(Data for processing Opens)

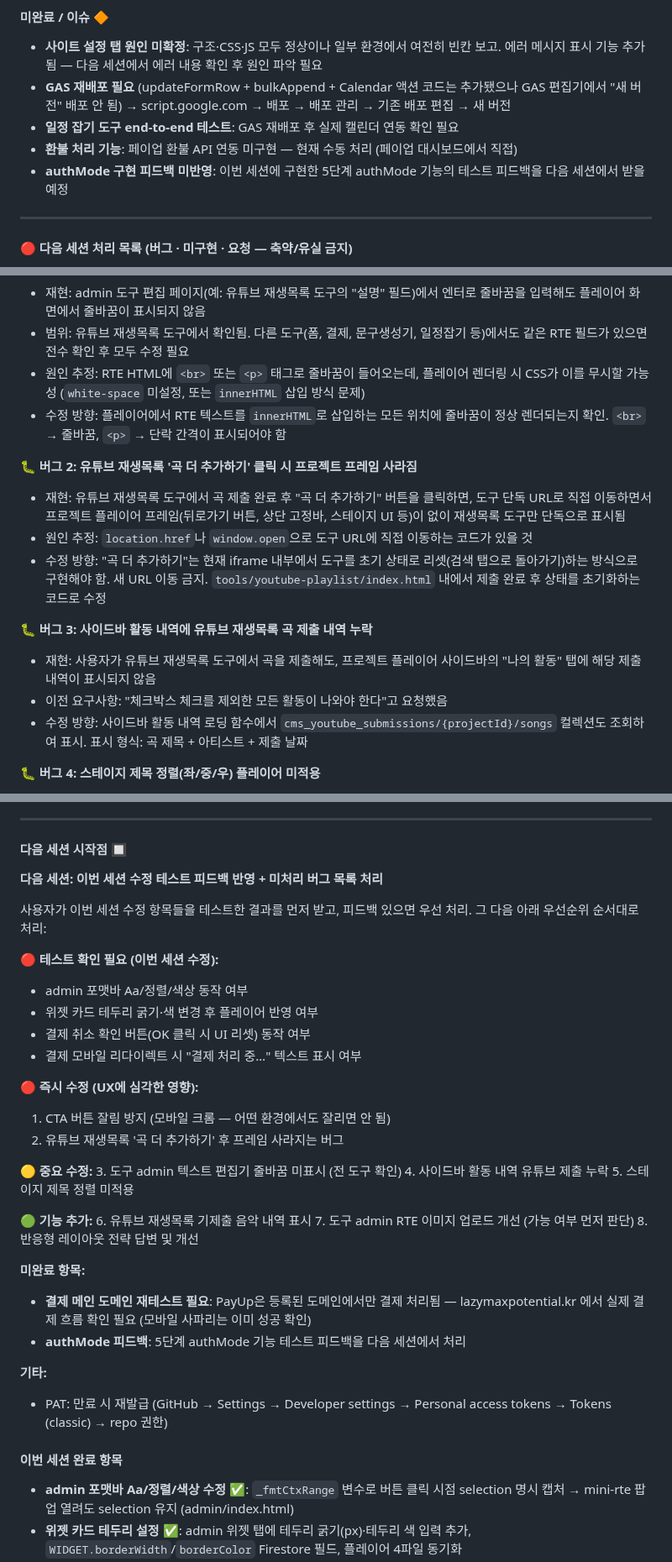
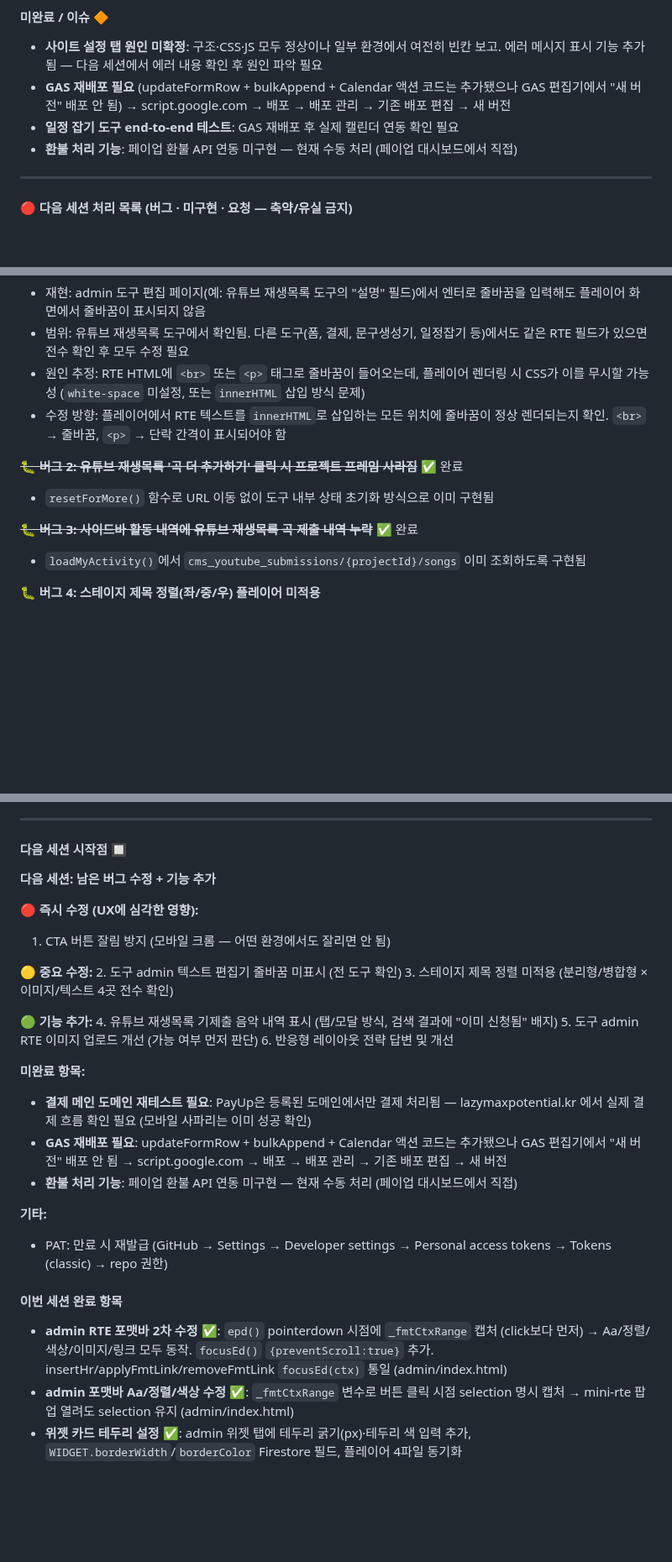
Before and after one commit to beybusiness-bit/lmp-website, a Markdown page: CLAUDE.md, 3 parts joined by grey strips. Shown at 84% size. Drawn GitHub-style; blank space fills up the shorter version.

Commit message:
docs: CLAUDE.md — 완료 항목 갱신, 중복/해결된 버그 정리
- 버그 2(유튜브 곡 더 추가하기), 버그 3(사이드바 유튜브 누락) → 이미 구현됨으로 표시
- 이번 세션 완료: admin RTE 포맷바 2차 수정(epd pointerdown 캡처)
- 다음 세션 시작점: 해결된 항목 제거, 남은 우선순위 재정렬
- 미완료 항목: authMode 피드백 항목 제거 (반영 완료)

```diff
--- a/CLAUDE.md
+++ b/CLAUDE.md
@@ -765,7 +765,6 @@ closeHelpPanel();
   → script.google.com → 배포 → 배포 관리 → 기존 배포 편집 → 새 버전
 - **일정 잡기 도구 end-to-end 테스트**: GAS 재배포 후 실제 캘린더 연동 확인 필요
 - **환불 처리 기능**: 페이업 환불 API 연동 미구현 — 현재 수동 처리 (페이업 대시보드에서 직접)
-- **authMode 구현 피드백 미반영**: 이번 세션에 구현한 5단계 authMode 기능의 테스트 피드백을 다음 세션에서 받을 예정
 
 ---
 
@@ -779,15 +778,11 @@ closeHelpPanel();
 - 원인 추정: RTE HTML에 `<br>` 또는 `<p>` 태그로 줄바꿈이 들어오는데, 플레이어 렌더링 시 CSS가 이를 무시할 가능성 (`white-space` 미설정, 또는 `innerHTML` 삽입 방식 문제)
 - 수정 방향: 플레이어에서 RTE 텍스트를 `innerHTML`로 삽입하는 모든 위치에 줄바꿈이 정상 렌더되는지 확인. `<br>` → 줄바꿈, `<p>` → 단락 간격이 표시되어야 함
 
-**🐛 버그 2: 유튜브 재생목록 '곡 더 추가하기' 클릭 시 프로젝트 프레임 사라짐**
-- 재현: 유튜브 재생목록 도구에서 곡 제출 완료 후 "곡 더 추가하기" 버튼을 클릭하면, 도구 단독 URL로 직접 이동하면서 프로젝트 플레이어 프레임(뒤로가기 버튼, 상단 고정바, 스테이지 UI 등)이 없이 재생목록 도구만 단독으로 표시됨
-- 원인 추정: `location.href`나 `window.open`으로 도구 URL에 직접 이동하는 코드가 있을 것
-- 수정 방향: "곡 더 추가하기"는 현재 iframe 내부에서 도구를 초기 상태로 리셋(검색 탭으로 돌아가기)하는 방식으로 구현해야 함. 새 URL 이동 금지. `tools/youtube-playlist/index.html` 내에서 제출 완료 후 상태를 초기화하는 코드로 수정
+~~**🐛 버그 2: 유튜브 재생목록 '곡 더 추가하기' 클릭 시 프로젝트 프레임 사라짐**~~ ✅ 완료
+- `resetForMore()` 함수로 URL 이동 없이 도구 내부 상태 초기화 방식으로 이미 구현됨
 
-**🐛 버그 3: 사이드바 활동 내역에 유튜브 재생목록 곡 제출 내역 누락**
-- 재현: 사용자가 유튜브 재생목록 도구에서 곡을 제출해도, 프로젝트 플레이어 사이드바의 "나의 활동" 탭에 해당 제출 내역이 표시되지 않음
-- 이전 요구사항: "체크박스 체크를 제외한 모든 활동이 나와야 한다"고 요청했음
-- 수정 방향: 사이드바 활동 내역 로딩 함수에서 `cms_youtube_submissions/{projectId}/songs` 컬렉션도 조회하여 표시. 표시 형식: 곡 제목 + 아티스트 + 제출 날짜
+~~**🐛 버그 3: 사이드바 활동 내역에 유튜브 재생목록 곡 제출 내역 누락**~~ ✅ 완료
+- `loadMyActivity()`에서 `cms_youtube_submissions/{projectId}/songs` 이미 조회하도록 구현됨
 
 **🐛 버그 4: 스테이지 제목 정렬(좌/중/우) 플레이어 미적용**
 - 재현: admin에서 스테이지 제목 정렬을 좌/중/우로 변경해도, 플레이어에서 가끔 적용이 안 되는 경우가 있음 (몇 번은 정상 동작했으나 다시 보면 적용 안 됨)
@@ -829,39 +824,30 @@ match /cms_payment_records/{doc} { allow read: if true; }
 
 #### 다음 세션 시작점 🔲
 
-**다음 세션: 이번 세션 수정 테스트 피드백 반영 + 미처리 버그 목록 처리**
-
-사용자가 이번 세션 수정 항목들을 테스트한 결과를 먼저 받고, 피드백 있으면 우선 처리.
-그 다음 아래 우선순위 순서대로 처리:
-
-**🔴 테스트 확인 필요 (이번 세션 수정):**
-- admin 포맷바 Aa/정렬/색상 동작 여부
-- 위젯 카드 테두리 굵기·색 변경 후 플레이어 반영 여부
-- 결제 취소 확인 버튼(OK 클릭 시 UI 리셋) 동작 여부
-- 결제 모바일 리다이렉트 시 "결제 처리 중…" 텍스트 표시 여부
+**다음 세션: 남은 버그 수정 + 기능 추가**
 
 **🔴 즉시 수정 (UX에 심각한 영향):**
 1. CTA 버튼 잘림 방지 (모바일 크롬 — 어떤 환경에서도 잘리면 안 됨)
-2. 유튜브 재생목록 '곡 더 추가하기' 후 프레임 사라지는 버그
 
 **🟡 중요 수정:**
-3. 도구 admin 텍스트 편집기 줄바꿈 미표시 (전 도구 확인)
-4. 사이드바 활동 내역 유튜브 제출 누락
-5. 스테이지 제목 정렬 미적용
+2. 도구 admin 텍스트 편집기 줄바꿈 미표시 (전 도구 확인)
+3. 스테이지 제목 정렬 미적용 (분리형/병합형 × 이미지/텍스트 4곳 전수 확인)
 
 **🟢 기능 추가:**
-6. 유튜브 재생목록 기제출 음악 내역 표시
-7. 도구 admin RTE 이미지 업로드 개선 (가능 여부 먼저 판단)
-8. 반응형 레이아웃 전략 답변 및 개선
+4. 유튜브 재생목록 기제출 음악 내역 표시 (탭/모달 방식, 검색 결과에 "이미 신청됨" 배지)
+5. 도구 admin RTE 이미지 업로드 개선 (가능 여부 먼저 판단)
+6. 반응형 레이아웃 전략 답변 및 개선
 
 **미완료 항목:**
 - **결제 메인 도메인 재테스트 필요**: PayUp은 등록된 도메인에서만 결제 처리됨 — lazymaxpotential.kr 에서 실제 결제 흐름 확인 필요 (모바일 사파리는 이미 성공 확인)
-- **authMode 피드백**: 5단계 authMode 기능 테스트 피드백을 다음 세션에서 처리
+- **GAS 재배포 필요**: updateFormRow + bulkAppend + Calendar 액션 코드는 추가됐으나 GAS 편집기에서 "새 버전" 배포 안 됨 → script.google.com → 배포 → 배포 관리 → 기존 배포 편집 → 새 버전
+- **환불 처리 기능**: 페이업 환불 API 연동 미구현 — 현재 수동 처리 (페이업 대시보드에서 직접)
 
 **기타:**
 - PAT: 만료 시 재발급 (GitHub → Settings → Developer settings → Personal access tokens → Tokens (classic) → repo 권한)
 
 #### 이번 세션 완료 항목
+- **admin RTE 포맷바 2차 수정** ✅: `epd()` pointerdown 시점에 `_fmtCtxRange` 캡처 (click보다 먼저) → Aa/정렬/색상/이미지/링크 모두 동작. `focusEd()` `{preventScroll:true}` 추가. insertHr/applyFmtLink/removeFmtLink `focusEd(ctx)` 통일 (admin/index.html)
 - **admin 포맷바 Aa/정렬/색상 수정** ✅: `_fmtCtxRange` 변수로 버튼 클릭 시점 selection 명시 캡처 → mini-rte 팝업 열려도 selection 유지 (admin/index.html)
 - **위젯 카드 테두리 설정** ✅: admin 위젯 탭에 테두리 굵기(px)·테두리 색 입력 추가, `WIDGET.borderWidth`/`borderColor` Firestore 필드, 플레이어 4파일 동기화
 - **결제 취소 확인 버튼 수정** ✅: `window.confirm` 인터셉트 추가 → PayUp 취소 확인창에서 OK 클릭 시 UI 리셋 (이전엔 아무 반응 없음)
```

(Data for processing Closes)

What lines of the listing above hold "authMode"? Copy all of them.

- 미완료 항목: authMode 피드백 항목 제거 (반영 완료)
-- **authMode 구현 피드백 미반영**: 이번 세션에 구현한 5단계 authMode 기능의 테스트 피드백을 다음 세션에서 받을 예정
-- **authMode 피드백**: 5단계 authMode 기능 테스트 피드백을 다음 세션에서 처리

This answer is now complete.